▸ TASK MATERIAL:
++++++++
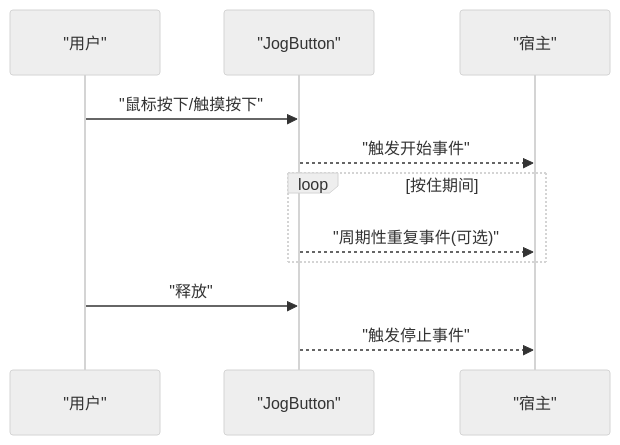
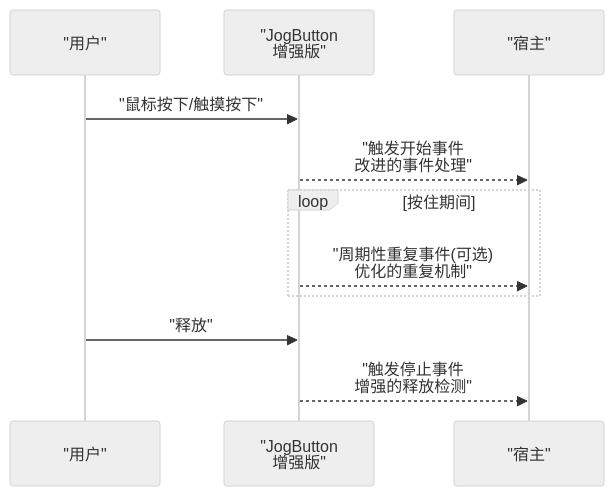
Before and after one commit to fuweiq94-cloud/3399180760: the fifth of 9 diagrams in .qoder/repowiki/zh/content/API参考文档/控件库API.md, drawn with Mermaid (neutral theme). The commit also changed other lines of this file and 22 other files, not shown here.

````diff
--- a/.qoder/repowiki/zh/content/API参考文档/控件库API.md
+++ b/.qoder/repowiki/zh/content/API参考文档/控件库API.md
@@ -285,13 +322,13 @@
 ```mermaid
 sequenceDiagram
 participant User as "用户"
-participant Btn as "JogButton"
+participant Btn as "JogButton<br/>增强版"
 participant Host as "宿主"
 User->>Btn : "鼠标按下/触摸按下"
-Btn-->>Host : "触发开始事件"
+Btn-->>Host : "触发开始事件<br/>改进的事件处理"
 loop 按住期间
-Btn-->>Host : "周期性重复事件(可选)"
+Btn-->>Host : "周期性重复事件(可选)<br/>优化的重复机制"
 end
 User->>Btn : "释放"
-Btn-->>Host : "触发停止事件"
+Btn-->>Host : "触发停止事件<br/>增强的释放检测"
 ```
````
++++++++
In the data above, how many lines contain the string "JogButton"? Answer with the number only.

2